Jollie's Cumberland Guide & Directory 1811, Part 2
Face of the Country to Bowness - 14 Miles.

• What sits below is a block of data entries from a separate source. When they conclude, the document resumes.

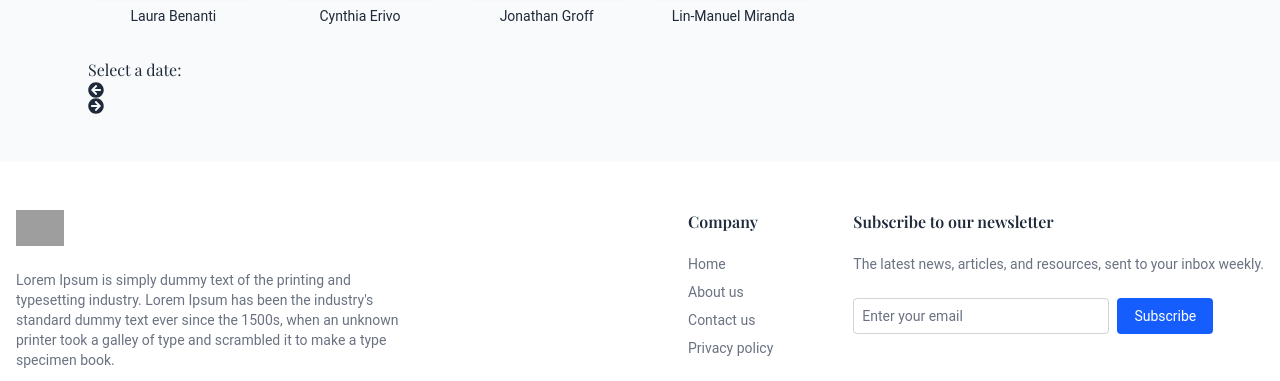
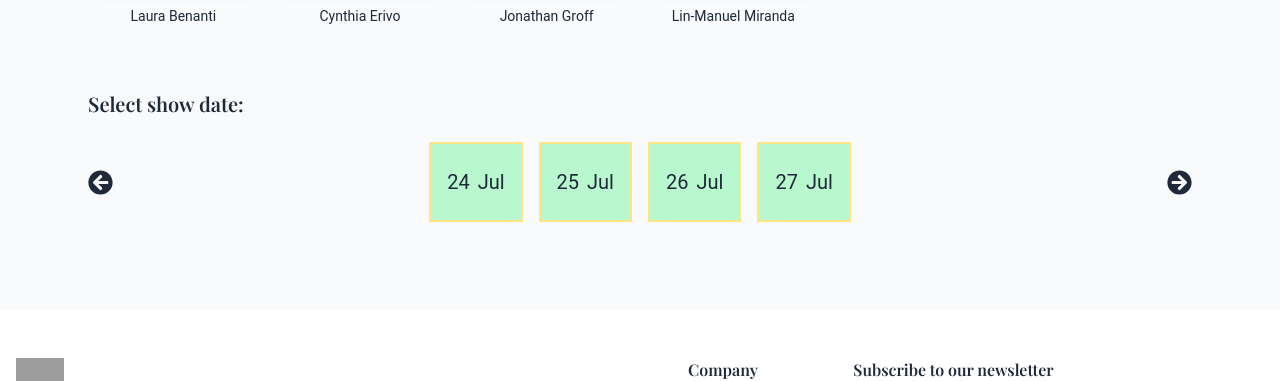
Before and after one commit to ajkacca457/curtain-call, a React (Vite) app in the folder client/: page /shows/100001 in a window 1280 px wide. Shown: the part 1328-1709 px from the top of the page. Built offline with nearby package versions, Linux system fonts and the light colour scheme; no server answers; grey boxes are pictures that could not be loaded; a web font is replaced by a local one.

Commit message:
add date selection

```diff
--- a/client/src/components/DateSelect.jsx
+++ b/client/src/components/DateSelect.jsx
@@ -1,13 +1,20 @@
 import { FaArrowCircleLeft, FaArrowCircleRight } from "react-icons/fa";
 
-
-const DateSelect = () => {
+const DateSelect = ({dateTime,id}) => {
   return (
-    <div>
-        <h1>Select a date: </h1>
-        <div>
-           <FaArrowCircleLeft/>
-           <FaArrowCircleRight/>
+    <div className="py-8">
+        <h2 className="text-xl font-semibold mb-4">Select show date: </h2>
+        <div className="flex mx-auto justify-between items-center">
+           <FaArrowCircleLeft size={25}/>
+            <div>
+                {Object.keys(dateTime).map((item)=> {
+                    return  <button key={item} className="bg-green-200 px-4 py-6 m-2 border-2 border-amber-200">
+                        <span className="text-xl">{new Date(item).getDate()}</span>
+                        <span className="ml-2 text-xl">{new Date(item).toLocaleDateString("en-US", {month:"short"})}</span>
+                    </button>
+                })}
+            </div>
+           <FaArrowCircleRight size={25}/>
         </div>
     </div>
   )
--- a/client/src/pages/ShowDetails.jsx
+++ b/client/src/pages/ShowDetails.jsx
@@ -91,10 +91,8 @@ const ShowDetails = () => {
             ))}
           </div>
         </div>
-
         {/*date select*/}
-
-        <DateSelect/>
+        <DateSelect dateTime={show.dateTime} id={show.showInfo._id}/>
       </div>
     </div>
   )
```
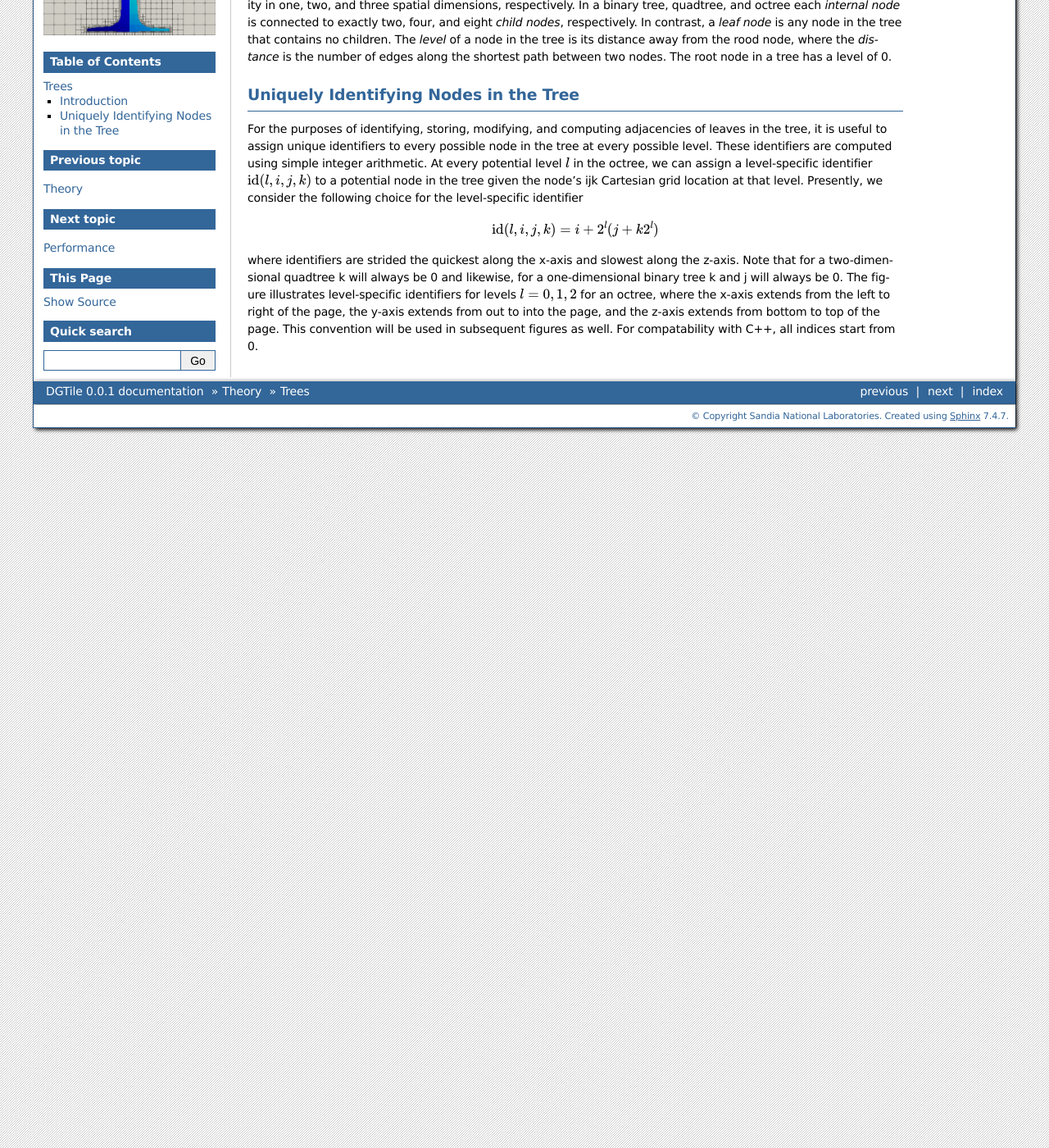
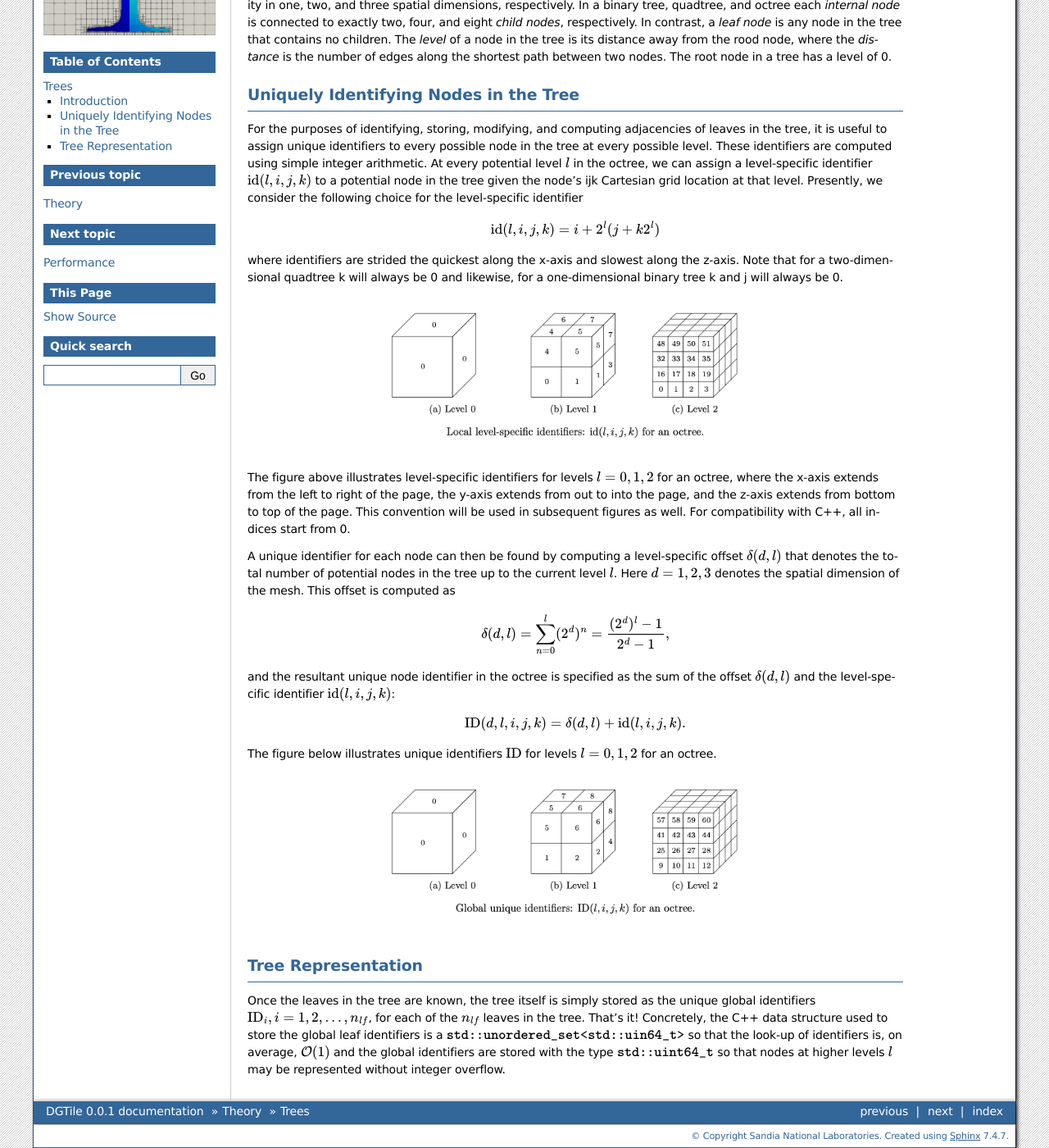
Before and after one commit to sandialabs/DGTile, a Sphinx documentation site: the page built from doc/theory/trees.rst, in a window 1280 px wide and 1400 px high, scrolled down 213 px. Shown: the whole window at 82% size. Built offline with Sphinx 7.4.7, drawn with Linux system fonts in a browser that asks for light colours.

Commit message:
doc: fill in some tree documentation

```diff
--- a/doc/theory/trees.rst
+++ b/doc/theory/trees.rst
@@ -38,9 +38,53 @@ level-specific identifier
 where identifiers are strided the quickest along the x-axis and slowest
 along the z-axis. Note that for a two-dimensional quadtree k will always
 be 0 and likewise, for a one-dimensional binary tree k and j will always
-be 0. The figure illustrates level-specific identifiers
+be 0.
+
+.. image:: ../tex/tree_level_ids.png
+  :align: center
+  :width: 500
+  :alt: Level-specific node identifiers
+
+The figure above illustrates level-specific identifiers
 for levels :math:`l=0,1,2` for an octree, where the x-axis extends from the
 left to right of the page, the y-axis extends from out to into the page, and the
 z-axis extends from bottom to top of the page. This convention will be used
-in subsequent figures as well. For compatability with C++, all indices
+in subsequent figures as well. For compatibility with C++, all indices
 start from 0.
+
+A unique identifier for each node can then be found by computing a
+level-specific offset :math:`\delta(d,l)` that denotes the total number of
+potential nodes in the tree up to the current level :math:`l`. Here
+:math:`d=1,2,3` denotes the spatial dimension of the mesh. This offset
+is computed as
+
+.. math::
+  \delta(d,l) = \sum_{n=0}^l (2^d)^n = \frac{(2^d)^l - 1}{2^d - 1},
+
+and the resultant unique node identifier in the octree is specified as the sum
+of the offset :math:`\delta(d,l)` and the level-specific identifier
+:math:`\text{id}(l,i,j,k)`:
+
+.. math::
+  \text{ID}(d,l,i,j,k) = \delta(d,l) + \text{id}(l,i,j,k).
+
+The figure below illustrates unique identifiers :math:`\text{ID}` for
+levels :math:`l=0,1,2` for an octree.
+
+.. image:: ../tex/tree_global_ids.png
+  :align: center
+  :width: 500
+  :alt: Global node identifiers
+
+-------------------
+Tree Representation
+-------------------
+
+Once the leaves in the tree are known, the tree itself is simply stored as
+the unique global identifiers :math:`\text{ID}_i, i = 1,2,\dots,n_{lf}`, for
+each of the :math:`n_{lf}` leaves in the tree. That's it! Concretely,
+the C++ data structure used to store the global leaf identifiers is a
+:math:`\texttt{std::unordered_set<std::uin64_t>}` so that the look-up
+of identifiers is, on average, :math:`\mathcal{O}(1)` and the global
+identifiers are stored with the type :math:`\texttt{std::uint64_t}` so that
+nodes at higher levels :math:`l` may be represented without integer overflow.
```
Also changed, not shown: doc/tex/tree_global_ids.png (added), doc/tex/tree_level_ids.png (added), 2 other files.
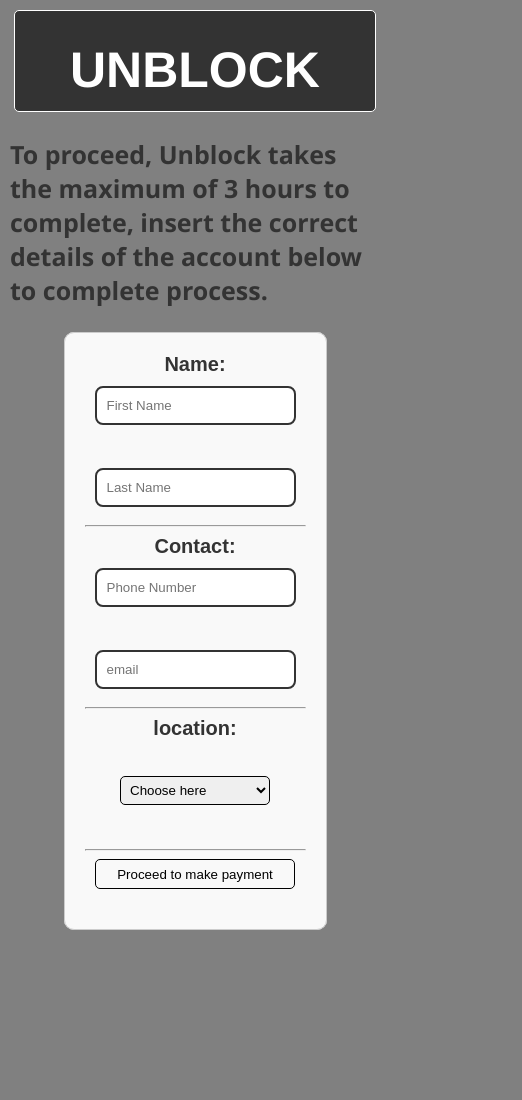
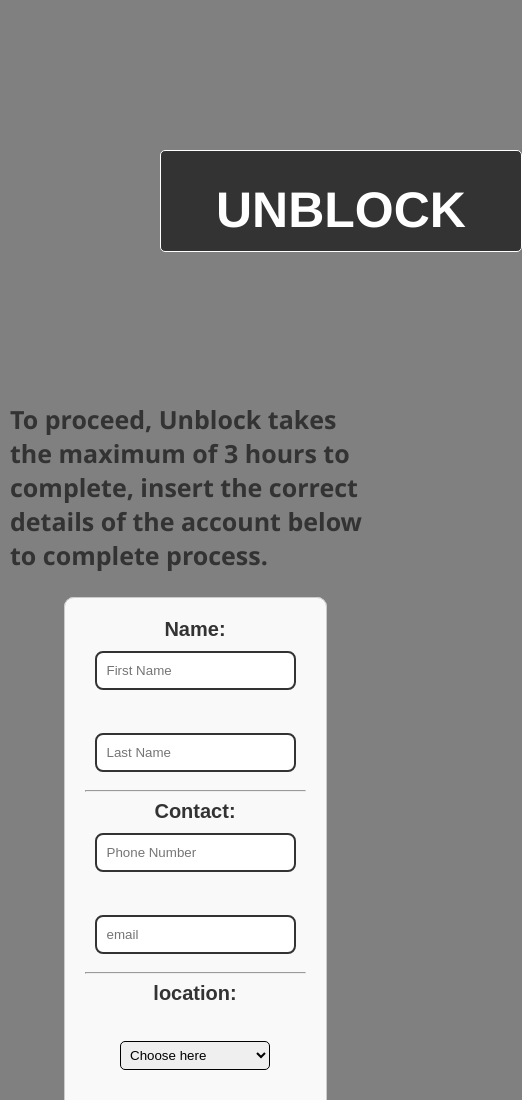
Before and after one commit to accountunblock/gig-reactivation, a plain HTML site: page unblocking.html in a window 390 px wide. Shown: the top 1100 px of the page, 522 px wide, since content can reach past the window. Before the commit the page ends 940 px from the top, so only its background shows below. Drawn offline with Linux system fonts and the light colour scheme.

Commit message:
Update unblocking.html

```diff
--- a/unblocking.html
+++ b/unblocking.html
@@ -68,13 +68,11 @@
             width: 300px;
             height: 40px;
             padding: 30px;
-            margin: 0 auto;
-            margin-bottom: 20px;
-            display: grid;
+            margin: 3em;
+            margin-bottom: 20px
             box-shadow: rgba ( 0, 0, 0, 0.5);
             opacity: 0.3-0.4;
-            align-items: center;
-        }
+          }
         p {
             color:  #333;
             font-size: 25px;
```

We again return to Carlisle, and proceed to Bowness. At Newtown, Henry Fawcett, Esq. has built a mansion upon his lately-purchased estate of Cowdale Hall1, upon the right; and on the left is another neat house and elegant garden, now occupied by John Forster, Esq. also the property of Mr. Fawcett. We pass Knockupward2 and Grinsdale on the right, in view of Etterby, Ann's-hill, and Stainton, pleasantly situated on the north bank of the river Eden, Kingmoor, Cargo, and Cargo-hill, all on the road to Rockliff, mentioned in our first part; King-garth, formerly a noted salmon fishery on the Eden, is adjoining. - We now pass through Kirkandrews, where Mr. John Norman has collected some Roman antiquities, a gentleman who has given us much valuable information. We then go through the pleasant church-village of Beaumont to Sandsfield, the port of Carlisle3, adjoining to Burgh marsh, an extensive and valuable grazing ground, but the sea, within these few years, has made rapid depredations on it; which in an equal proportion encreases Rockliff marsh on the opposite side. Burgh marsh is the place where King Edward I. died in an excursion against the Scots in 1307. A square pillar was erected to his memory by the Duke of Norfolk in 1683; which, after inclining to one side for many years, fell down in 1795. The Earl of Lonsdale, the present Lord of the Barony of Burgh, has lately erected another monument in the same place, of the same size and form, but with a variation of the inscription.
We pass Burgh, Longburgh, Dykesfield, Boustead-hill, Easton, Drumburgh, Glasson, and arrive at Bowness, where are extensive fishings both in salmon, and white fish. On the opposite Scotch coast are Seafield, Dornock, and Annan. In this Parish, an extensive waste has been brought into cultivation; so that the last year tolerable crops were produced by Mr. Thomas Satterthwaite, on ground which previously was not worth one shilling per acre.
Jollie's Cumberland Guide & Directory 1811
1. Coldale, or Coledale Hall.
2. Now Knockupworth.
3. This was before the time of Port Carlisle, and the canal which linked it with Carlisle; construction commenced in 1819. There are still the remains of small wooden quays to be seen in the river at Sandsfield.
29 April 2008
© Steve Bulman